*** Begin section ***
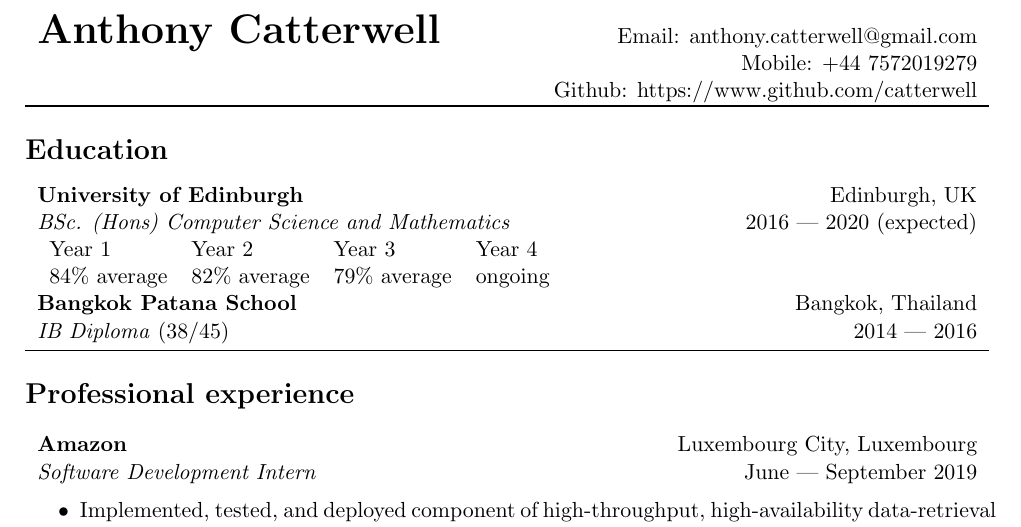
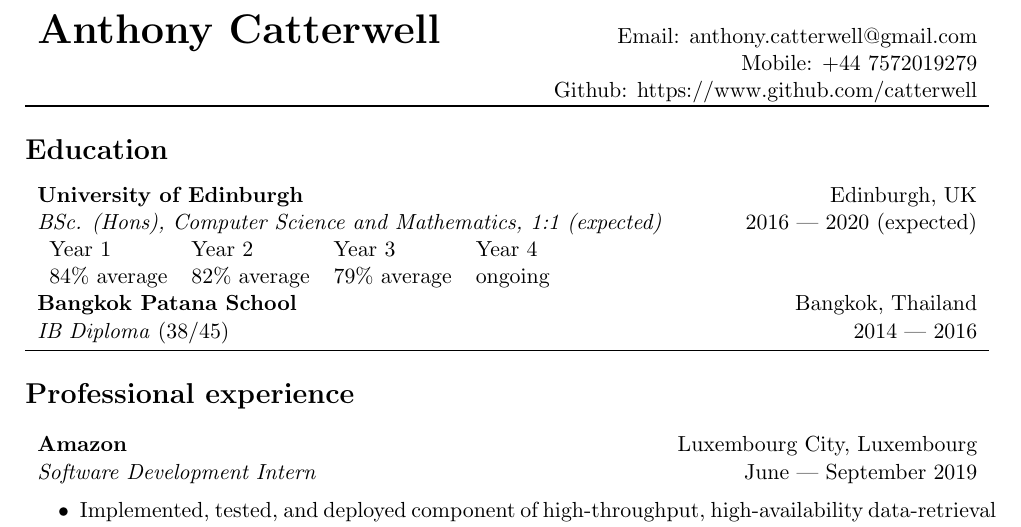
Before and after one commit to MadCommy/CV, a LaTeX CV (CV.tex): part of the page, cut so that both start at the same text. Compiled offline with pdfLaTeX.

Commit message:
update degree classification

```diff
--- a/CV.tex
+++ b/CV.tex
@@ -30,7 +30,7 @@
 \section*{Education}
 \begin{tabularx}{\textwidth}{X r}
     \textbf{University of Edinburgh} & Edinburgh, UK \\
-    \textit{BSc. (Hons) Computer Science and Mathematics} & 2016 --- 2020 (expected) \\
+    \textit{BSc. (Hons), Computer Science and Mathematics, 1:1 (expected)} & 2016 --- 2020 (expected) \\
     \begin{tabular}{l l l l}
         Year 1         & Year 2         & Year 3         & Year 4 \\
         $84\%$ average & $82\%$ average & $79\%$ average & ongoing \\
```
Also changed, not shown: CV.pdf, 3 other files.
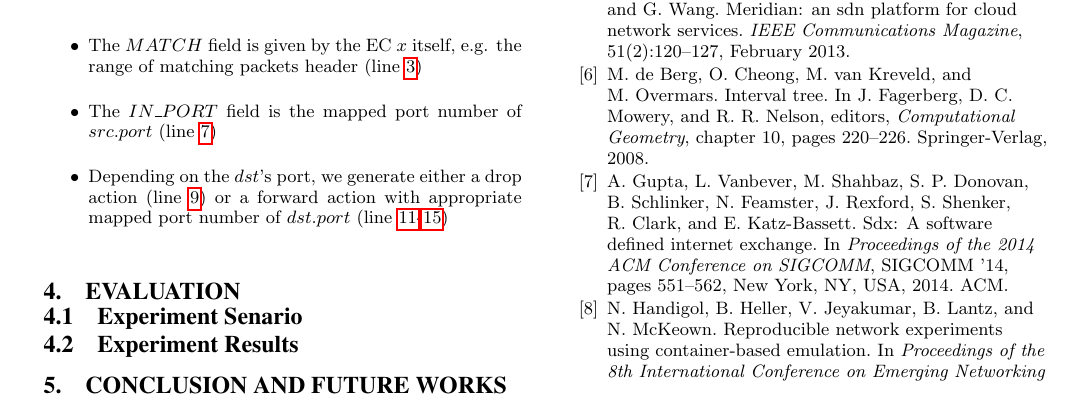
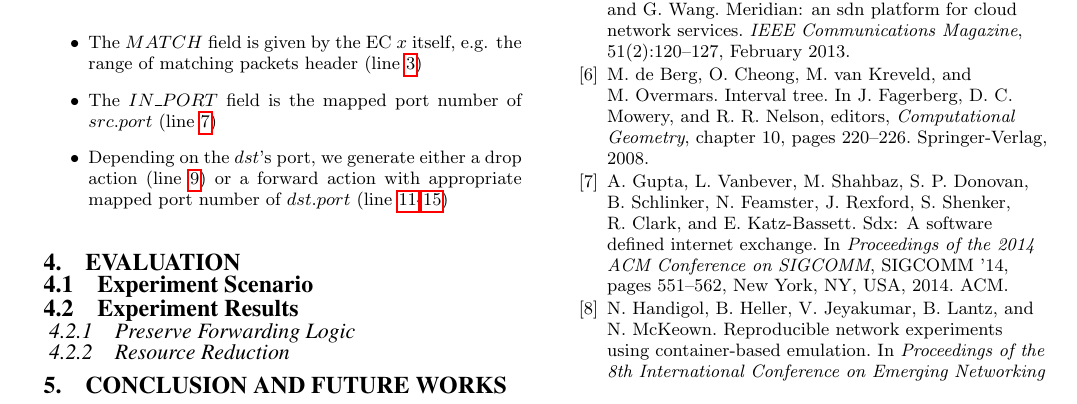
Before and after one commit to littlepretty/PADS2017, a LaTeX paper (main.tex, which reads evaluation.tex): part of page 7 of 8, cut so that both start at the same text. Compiled offline with pdfLaTeX.

Commit message:
nothing really
Signed-off-by: Jiaqi Yan@IIT-PC <littlepretty881203@gmail.com>

```diff
--- a/evaluation.tex
+++ b/evaluation.tex
@@ -1,5 +1,11 @@
 \section{Evaluation}
 
-\subsection{Experiment Senario}
+\subsection{Experiment Scenario}
+
 
 \subsection{Experiment Results}
+
+\subsubsection{Preserve Forwarding Logic}
+
+
+\subsubsection{Resource Reduction}
```
Also changed, not shown: design.tex (+1 -1 lines).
*** End section ***
• **Task details**
How many lines of the listing above contain the string "Experiment"? Respond with the number and no other text.

• **Output**
3